I’ve read a dozen articles about Personalized Learning and about bringing Analytics such as artificial intelligence and machine learning into Education – just this week alone. If you’re in education you’ve probably received an increasing number of solicitations and seen a growing number of conference sessions touting Personalized Learning and Analytics. And you may have sat in discussions about innovation in edtech. And what topic consumes most of these discussions? That’s right – Personalized Learning and Analytics.
I’ve spent a long career in the Analytics field specializing in advance analytics, learning algorithms and simulation systems. As I’ve been applying my experience to my current home in education technology I’ve come to the conclusion that, when it comes to data and personalized learning, the proverbial horse is well behind the cart – so much so that the poor horse doesn’t even see the cart and probably long forgot about it.
In this analogy, the cart = personalized learning/analytics and the horse = data. My premise, based on this last year’s meetings with school and district leadership, is simple: most schools simply don’t have access to the breadth of data to make personalized learning and advanced analytics meaningful. The data is likely there but it is typically locked away in various software vendor’s systems or data warehouses and not accessible for a truly integrated view.
When applying mathematics to address an issue, the primary and fundamental challenge is to use relevant data that aligns to the nature of what you’re analyzing. The analytics profession, in general, has evolved significantly from exclusively applying statistical models of inference toward mathematical models (often more empirically-based) designed to more closely approximate the system they are meant to represent. This is the notion of mathematical fidelity – how closely does my math represent the actual dynamics of the system it’s meant to represent.
But these types of models and algorithms require a wider breadth of data to be meaningful.
It is easy to question how well a regression equation represents an individual student’s achievements (or lack thereof). Obviously it doesn’t. It represents an aggregation of individual students into a mathematical formulation with a goal to minimize individual, observed error. But real students don’t behave this way.
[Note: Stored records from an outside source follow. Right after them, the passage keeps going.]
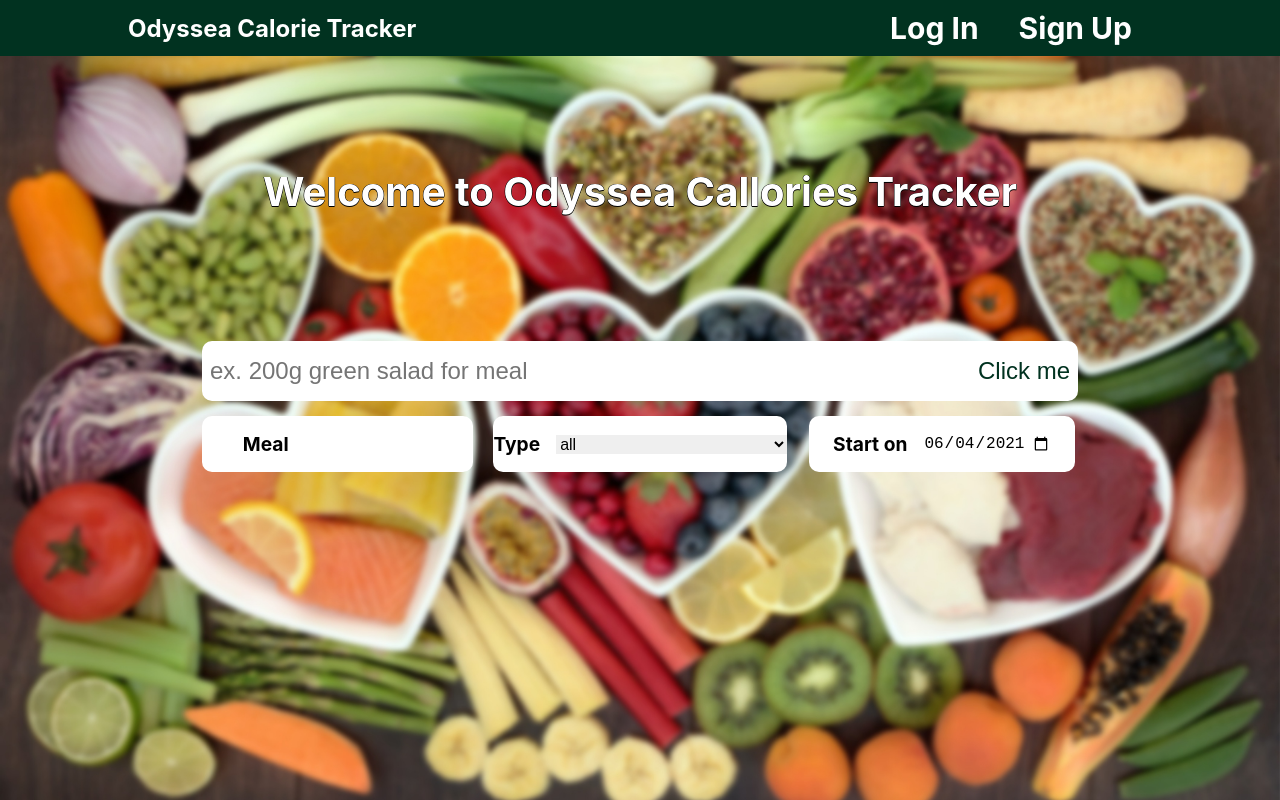
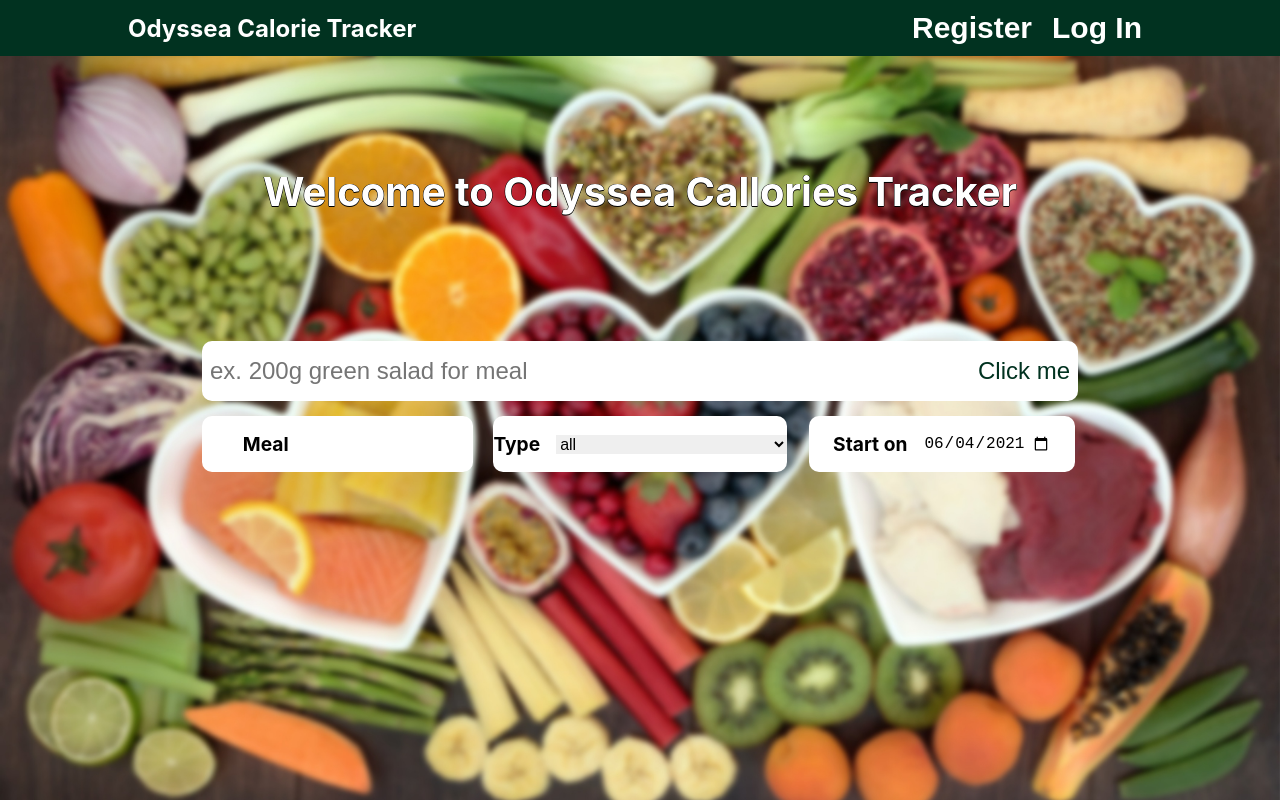
Before and after one commit to SkartadosTheodoros/Odyssea-Calorie-Tracker, a React (Create React App) app: page / in a window 1280 px wide. Built offline with nearby package versions, Linux system fonts and the light colour scheme.

Commit message:
Update Navbar style

```diff
--- a/src/components/Navbar/Navbar.css
+++ b/src/components/Navbar/Navbar.css
@@ -20,7 +20,7 @@ header {
   color: white;
 }
 
-.navbar-links {
+/* .navbar-links {
   list-style: none;
 }
 
@@ -29,8 +29,6 @@ header {
   font-size: 30px;
   font-weight: bold;
   padding: 0 20px;
-
-
 }
 
 .navbar-links li a {
@@ -40,7 +38,26 @@ header {
 
 .navbar-links li a:hover {
   color: green;
+} */
+
+.navbar-buttons button{
+  background-color: Transparent;
+  background-repeat:no-repeat;
+  border: none;
+  cursor:pointer;
+  overflow: hidden;
+  outline:none;
+
+  color: white;
+  font-size: 30px;
+  font-weight: bold;
+  padding: 0 10px;
 }
+
+.navbar-buttons button:hover{
+  color: green;
+}
+
 
 @media screen and (max-width: 1680px) {
   .navbar-menu {
--- a/src/components/Navbar/Navbar.js
+++ b/src/components/Navbar/Navbar.js
@@ -1,4 +1,3 @@
-import Modal from "../UI/Modal"
 import "./Navbar.css"
 
 const Navbar = (props) => {
@@ -7,16 +6,25 @@ const Navbar = (props) => {
             <nav className="navbar-menu">
                 <h1 className="navbar-logo">Odyssea Calorie Tracker</h1>
 
-                {!props.isLoggedIn
+                {/* {!props.isLoggedIn
                     ? <ul className="navbar-links">
+                        <li><a href="#" onClick={props.register}>Register</a></li>
                         <li><a href="#" onClick={props.login}>Log In</a></li>
-                        <li><a href="#" onClick={props.signup}>Sign Up</a></li>
                     </ul>
                     : <ul className="navbar-links">
                         <li><a href="#" onClick={props.logout}>Log Out</a></li>
                     </ul>
+                } */}
+
+                {!props.isLoggedIn
+                    ? <div className="navbar-buttons">
+                        <button onClick={props.register}>Register</button>
+                        <button onClick={props.login}>Log In</button>
+                    </div>
+                    : <div className="navbar-buttons">
+                        <button onClick={props.logout}>Log Out</button>
+                    </div>
                 }
-
             </nav>
         </header>
     )
```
The same reason why a “mean” or an average doesn’t represent people well – most people are not exactly average.
In the past decade, the notion of “big data” also captured our attention. And, one could argue created a distraction. The idea being that we’re able to capture, store and process increasingly obscene amounts of data pushed organizations across industries to focus on the idea of more data. But over that decade it has also become increasingly clear that having much, much more of the same type of data is less valuable than having a lot more variety of data. This argument fits well into the education sphere. Having 10 times more assessment data on a group of students is nice. But (pardon the run on sentence, it’s for effect) being able to integrate assessment data with a student’s attendance and conduct over time, their participation in extracurricular activity, their standardized test scores, their performance against certain standards, their depth of knowledge in specific topic areas, maybe a survey of their interests and perhaps the concentration of homework, projects, quizzes or tests at a given time is likely, collectively, significantly more valuable to understanding the trajectory of that student then 10x more assessments.
Without the variety of data, those responsible for developing effective models of student behavior are operating with only a partial toolbox. This puts more distance between the math they are developing and the real system they are trying to understand. And the opportunity for recommendations based on spurious findings goes up.
Today’s education leadership needs to be sure that all the data that is flowing through their software and systems is available. Then they can turn their focus to what amazing things can happen when that data is harnessed. Then the horse will be pulling the cart and not standing there wondering when it will show up.